unwelcoming. We also sought the views of various mul-
ticultural group leaders on campus about the Daily and
its coverage. Based on our findings, we discussed fea-
See RUNSTROM, page 7
Daily commission 's
An annual conference between
multicultural groups and Daily editors.
St aff workshops to train reporters on
covering minority groups.
M inority-targeted recruitment to cre-
ate a more diverse Daily staff.
Emphasis on attending multicultural
student group meet ings to better under-
stand multicultural campus issues.
MSA gets down
to business casual
By Ashlea Surles
Daily Staff Reporter '1a u ain t na
Under criticism for a lack of profes-
sionalism, the Michigan Student Assem-
bly is trying to improve its image.
At last week's meeting, MSA execu-
tive board members suggested that the
assembly shape up by wearing business-
MSA has come under fire lately for
a perceived lack of professionalism,
especially after the alleged mishandling
of the Ludacris concert, which cost the
assembly about $20,000.
Drawing a correlation between profes-
sionalism and efficiency, the executive
board suggested last week that all MSA
members dress business casual for their
See MSA, page 5
week's MSA meeting:
MSA VP Nicole Stallings:
Sometimes we aren't very seri-
ous about these meetings, so
we're thinking that we could
dress business casual instead
of casual.... Not jeans, not
sweatshirts, not T-shirts. We're
not going to be going around
checking, but it would be great
to give this a try.
MSA Rep. Zach Yost: What
happens if I don't?
Stallings: Just wear it.
LEFT: Michigan Student Assembly President Jesse Levine at a meeting last school year, dressed in a
Michigan sweatshirt.
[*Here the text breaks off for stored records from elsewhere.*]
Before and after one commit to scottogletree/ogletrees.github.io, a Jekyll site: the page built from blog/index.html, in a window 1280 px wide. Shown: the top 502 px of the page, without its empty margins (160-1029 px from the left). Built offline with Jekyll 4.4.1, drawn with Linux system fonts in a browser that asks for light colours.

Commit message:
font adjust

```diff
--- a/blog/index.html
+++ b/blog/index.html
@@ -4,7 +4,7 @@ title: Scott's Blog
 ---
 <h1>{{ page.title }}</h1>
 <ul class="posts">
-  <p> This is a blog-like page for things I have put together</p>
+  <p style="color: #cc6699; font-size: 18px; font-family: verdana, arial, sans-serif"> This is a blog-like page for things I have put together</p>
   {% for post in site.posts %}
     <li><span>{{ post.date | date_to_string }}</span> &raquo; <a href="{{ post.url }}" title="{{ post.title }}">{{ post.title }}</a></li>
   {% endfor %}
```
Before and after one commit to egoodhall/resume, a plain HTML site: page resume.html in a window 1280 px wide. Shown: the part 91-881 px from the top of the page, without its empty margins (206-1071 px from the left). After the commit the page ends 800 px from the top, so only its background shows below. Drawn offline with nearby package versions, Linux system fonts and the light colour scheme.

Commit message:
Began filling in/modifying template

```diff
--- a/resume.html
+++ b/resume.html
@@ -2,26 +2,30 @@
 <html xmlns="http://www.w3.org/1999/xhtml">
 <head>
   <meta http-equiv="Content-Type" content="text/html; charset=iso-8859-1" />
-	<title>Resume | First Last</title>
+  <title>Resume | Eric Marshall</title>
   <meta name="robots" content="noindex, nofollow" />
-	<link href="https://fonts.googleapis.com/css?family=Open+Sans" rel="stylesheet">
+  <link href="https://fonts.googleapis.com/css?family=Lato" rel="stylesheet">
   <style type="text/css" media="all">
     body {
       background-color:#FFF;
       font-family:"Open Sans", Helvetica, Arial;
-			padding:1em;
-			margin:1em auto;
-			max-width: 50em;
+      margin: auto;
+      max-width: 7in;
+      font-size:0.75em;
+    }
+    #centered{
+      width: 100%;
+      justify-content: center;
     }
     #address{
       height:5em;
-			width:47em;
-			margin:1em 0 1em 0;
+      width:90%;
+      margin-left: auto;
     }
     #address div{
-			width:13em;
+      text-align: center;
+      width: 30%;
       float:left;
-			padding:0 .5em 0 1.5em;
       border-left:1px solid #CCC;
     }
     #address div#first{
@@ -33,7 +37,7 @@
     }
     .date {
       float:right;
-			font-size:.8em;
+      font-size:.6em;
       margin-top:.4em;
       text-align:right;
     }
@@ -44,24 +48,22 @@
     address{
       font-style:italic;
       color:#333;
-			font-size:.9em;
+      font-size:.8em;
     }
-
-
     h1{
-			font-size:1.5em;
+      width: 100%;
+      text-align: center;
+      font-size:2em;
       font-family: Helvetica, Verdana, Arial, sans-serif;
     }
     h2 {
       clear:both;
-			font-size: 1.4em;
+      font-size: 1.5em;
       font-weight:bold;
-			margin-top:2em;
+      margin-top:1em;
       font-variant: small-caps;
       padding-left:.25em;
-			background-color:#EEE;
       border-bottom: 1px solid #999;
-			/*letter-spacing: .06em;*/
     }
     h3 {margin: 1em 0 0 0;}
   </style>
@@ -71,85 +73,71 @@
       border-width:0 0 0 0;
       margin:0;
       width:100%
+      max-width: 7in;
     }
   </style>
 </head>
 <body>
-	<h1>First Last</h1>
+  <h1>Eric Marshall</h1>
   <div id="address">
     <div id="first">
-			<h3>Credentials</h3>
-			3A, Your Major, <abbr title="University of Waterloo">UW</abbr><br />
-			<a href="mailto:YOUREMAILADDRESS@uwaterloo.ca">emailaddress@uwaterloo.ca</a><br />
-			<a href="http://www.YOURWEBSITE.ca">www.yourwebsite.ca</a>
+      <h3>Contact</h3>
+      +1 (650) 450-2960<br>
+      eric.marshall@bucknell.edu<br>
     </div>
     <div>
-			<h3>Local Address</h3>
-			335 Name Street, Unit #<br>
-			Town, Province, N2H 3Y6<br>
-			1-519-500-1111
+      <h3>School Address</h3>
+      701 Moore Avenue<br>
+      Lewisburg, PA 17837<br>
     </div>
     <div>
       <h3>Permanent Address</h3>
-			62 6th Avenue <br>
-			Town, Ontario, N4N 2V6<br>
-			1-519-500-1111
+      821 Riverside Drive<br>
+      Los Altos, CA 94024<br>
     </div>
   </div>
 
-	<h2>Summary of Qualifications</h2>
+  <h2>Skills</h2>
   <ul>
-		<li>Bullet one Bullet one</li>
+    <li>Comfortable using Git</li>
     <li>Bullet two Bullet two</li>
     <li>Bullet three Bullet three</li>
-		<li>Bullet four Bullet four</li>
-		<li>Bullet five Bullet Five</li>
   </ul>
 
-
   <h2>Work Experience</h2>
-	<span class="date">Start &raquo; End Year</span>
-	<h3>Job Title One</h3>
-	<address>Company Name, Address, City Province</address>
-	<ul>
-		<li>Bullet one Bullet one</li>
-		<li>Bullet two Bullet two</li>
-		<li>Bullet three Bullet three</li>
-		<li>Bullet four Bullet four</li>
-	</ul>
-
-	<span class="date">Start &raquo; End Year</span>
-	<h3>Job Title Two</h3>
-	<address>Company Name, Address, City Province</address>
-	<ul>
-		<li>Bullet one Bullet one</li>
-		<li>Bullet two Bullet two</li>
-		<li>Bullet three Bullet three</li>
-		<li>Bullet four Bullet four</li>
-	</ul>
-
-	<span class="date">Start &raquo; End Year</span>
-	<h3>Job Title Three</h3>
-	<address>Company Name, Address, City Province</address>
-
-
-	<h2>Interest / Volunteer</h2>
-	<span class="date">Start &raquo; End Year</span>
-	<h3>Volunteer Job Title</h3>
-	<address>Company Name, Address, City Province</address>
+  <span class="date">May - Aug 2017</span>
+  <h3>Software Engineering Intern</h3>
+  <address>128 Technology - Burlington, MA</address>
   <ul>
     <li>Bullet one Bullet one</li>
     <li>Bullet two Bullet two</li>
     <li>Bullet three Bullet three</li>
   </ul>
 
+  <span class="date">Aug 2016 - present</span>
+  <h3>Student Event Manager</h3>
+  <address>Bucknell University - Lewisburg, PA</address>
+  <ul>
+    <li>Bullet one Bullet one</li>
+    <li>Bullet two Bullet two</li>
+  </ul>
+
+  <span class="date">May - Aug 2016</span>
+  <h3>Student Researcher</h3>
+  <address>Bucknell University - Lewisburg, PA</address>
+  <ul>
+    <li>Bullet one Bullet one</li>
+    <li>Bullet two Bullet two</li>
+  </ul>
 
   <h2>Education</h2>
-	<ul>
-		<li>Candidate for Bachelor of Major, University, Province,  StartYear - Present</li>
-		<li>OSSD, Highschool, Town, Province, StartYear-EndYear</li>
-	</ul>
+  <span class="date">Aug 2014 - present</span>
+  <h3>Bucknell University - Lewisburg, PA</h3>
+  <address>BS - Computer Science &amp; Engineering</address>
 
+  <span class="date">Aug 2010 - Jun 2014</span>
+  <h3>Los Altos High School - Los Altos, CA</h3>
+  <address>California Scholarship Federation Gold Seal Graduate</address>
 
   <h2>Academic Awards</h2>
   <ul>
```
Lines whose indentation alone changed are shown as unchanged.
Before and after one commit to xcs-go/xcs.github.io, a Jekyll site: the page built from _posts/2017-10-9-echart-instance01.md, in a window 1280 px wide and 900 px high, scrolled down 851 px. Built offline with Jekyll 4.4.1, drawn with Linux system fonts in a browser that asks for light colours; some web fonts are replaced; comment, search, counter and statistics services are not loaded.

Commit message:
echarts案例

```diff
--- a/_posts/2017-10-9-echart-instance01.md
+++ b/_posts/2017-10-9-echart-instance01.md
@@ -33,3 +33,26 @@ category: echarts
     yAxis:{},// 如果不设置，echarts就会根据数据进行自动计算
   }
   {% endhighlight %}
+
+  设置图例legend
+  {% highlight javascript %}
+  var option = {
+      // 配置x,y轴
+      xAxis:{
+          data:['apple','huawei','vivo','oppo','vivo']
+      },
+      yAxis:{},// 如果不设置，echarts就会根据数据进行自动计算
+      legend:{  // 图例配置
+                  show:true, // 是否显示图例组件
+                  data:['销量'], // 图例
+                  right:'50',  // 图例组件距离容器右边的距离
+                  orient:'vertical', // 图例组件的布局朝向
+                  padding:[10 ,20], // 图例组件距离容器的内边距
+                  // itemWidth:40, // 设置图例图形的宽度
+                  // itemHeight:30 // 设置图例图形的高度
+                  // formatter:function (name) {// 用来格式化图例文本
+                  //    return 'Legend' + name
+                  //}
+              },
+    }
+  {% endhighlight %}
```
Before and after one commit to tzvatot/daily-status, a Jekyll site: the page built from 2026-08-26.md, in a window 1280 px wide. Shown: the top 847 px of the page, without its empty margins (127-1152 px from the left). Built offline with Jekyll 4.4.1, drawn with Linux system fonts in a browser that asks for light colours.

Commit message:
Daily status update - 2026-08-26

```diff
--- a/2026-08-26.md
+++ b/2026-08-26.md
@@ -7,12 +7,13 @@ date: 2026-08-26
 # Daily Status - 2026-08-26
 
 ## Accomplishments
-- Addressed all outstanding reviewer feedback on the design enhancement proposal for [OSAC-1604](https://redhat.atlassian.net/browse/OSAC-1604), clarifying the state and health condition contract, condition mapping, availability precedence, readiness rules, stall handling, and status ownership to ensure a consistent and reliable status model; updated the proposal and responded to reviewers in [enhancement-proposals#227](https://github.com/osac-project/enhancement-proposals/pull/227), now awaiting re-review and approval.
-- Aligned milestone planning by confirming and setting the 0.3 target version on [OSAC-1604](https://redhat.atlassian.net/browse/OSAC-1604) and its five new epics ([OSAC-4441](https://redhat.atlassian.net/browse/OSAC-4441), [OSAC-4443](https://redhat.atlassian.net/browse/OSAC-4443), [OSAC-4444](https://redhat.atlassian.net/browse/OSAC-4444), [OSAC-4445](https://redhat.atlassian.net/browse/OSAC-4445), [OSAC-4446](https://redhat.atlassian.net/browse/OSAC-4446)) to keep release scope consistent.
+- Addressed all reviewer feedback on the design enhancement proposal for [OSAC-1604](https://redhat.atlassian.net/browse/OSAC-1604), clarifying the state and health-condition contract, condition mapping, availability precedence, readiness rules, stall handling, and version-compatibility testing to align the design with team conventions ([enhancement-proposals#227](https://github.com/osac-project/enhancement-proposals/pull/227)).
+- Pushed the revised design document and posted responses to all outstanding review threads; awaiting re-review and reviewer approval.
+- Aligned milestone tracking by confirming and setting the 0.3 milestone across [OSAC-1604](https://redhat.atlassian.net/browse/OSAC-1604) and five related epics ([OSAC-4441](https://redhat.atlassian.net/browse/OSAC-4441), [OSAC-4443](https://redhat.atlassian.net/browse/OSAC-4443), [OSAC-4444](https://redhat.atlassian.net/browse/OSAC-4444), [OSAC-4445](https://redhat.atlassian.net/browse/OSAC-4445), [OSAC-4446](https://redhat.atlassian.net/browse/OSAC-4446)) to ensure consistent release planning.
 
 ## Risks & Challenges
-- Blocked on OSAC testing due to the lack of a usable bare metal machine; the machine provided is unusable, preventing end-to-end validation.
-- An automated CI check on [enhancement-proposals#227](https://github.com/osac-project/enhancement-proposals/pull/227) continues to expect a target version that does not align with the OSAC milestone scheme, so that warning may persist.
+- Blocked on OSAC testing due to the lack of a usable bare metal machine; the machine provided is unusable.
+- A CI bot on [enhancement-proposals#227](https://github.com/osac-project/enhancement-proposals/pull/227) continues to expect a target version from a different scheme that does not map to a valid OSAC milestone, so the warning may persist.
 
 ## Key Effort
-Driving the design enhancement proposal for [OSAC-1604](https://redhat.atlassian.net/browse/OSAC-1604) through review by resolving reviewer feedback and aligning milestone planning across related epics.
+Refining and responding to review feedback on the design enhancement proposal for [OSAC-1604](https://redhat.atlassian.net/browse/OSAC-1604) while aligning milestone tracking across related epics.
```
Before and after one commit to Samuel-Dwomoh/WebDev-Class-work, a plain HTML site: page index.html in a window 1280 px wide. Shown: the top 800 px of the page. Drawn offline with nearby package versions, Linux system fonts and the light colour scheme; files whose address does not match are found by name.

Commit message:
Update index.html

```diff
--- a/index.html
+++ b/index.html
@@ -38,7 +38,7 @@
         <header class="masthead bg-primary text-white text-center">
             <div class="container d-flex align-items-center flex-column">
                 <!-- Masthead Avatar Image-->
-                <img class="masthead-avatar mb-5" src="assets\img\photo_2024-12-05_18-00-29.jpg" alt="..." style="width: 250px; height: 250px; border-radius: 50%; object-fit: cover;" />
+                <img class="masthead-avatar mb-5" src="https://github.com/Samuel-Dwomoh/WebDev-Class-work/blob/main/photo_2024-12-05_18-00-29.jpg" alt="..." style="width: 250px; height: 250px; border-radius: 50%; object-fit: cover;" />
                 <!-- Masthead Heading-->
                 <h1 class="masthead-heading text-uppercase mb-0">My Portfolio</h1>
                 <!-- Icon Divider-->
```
RIGHT: Levine leads an MSA meeting last night dressed in business casual attire.
MESA director steps down to start a family
Patricia Aqui-Pacania resigns after
The University will conduct a nationwide search for a new
counseling programs at the University, including the Trotter Mul-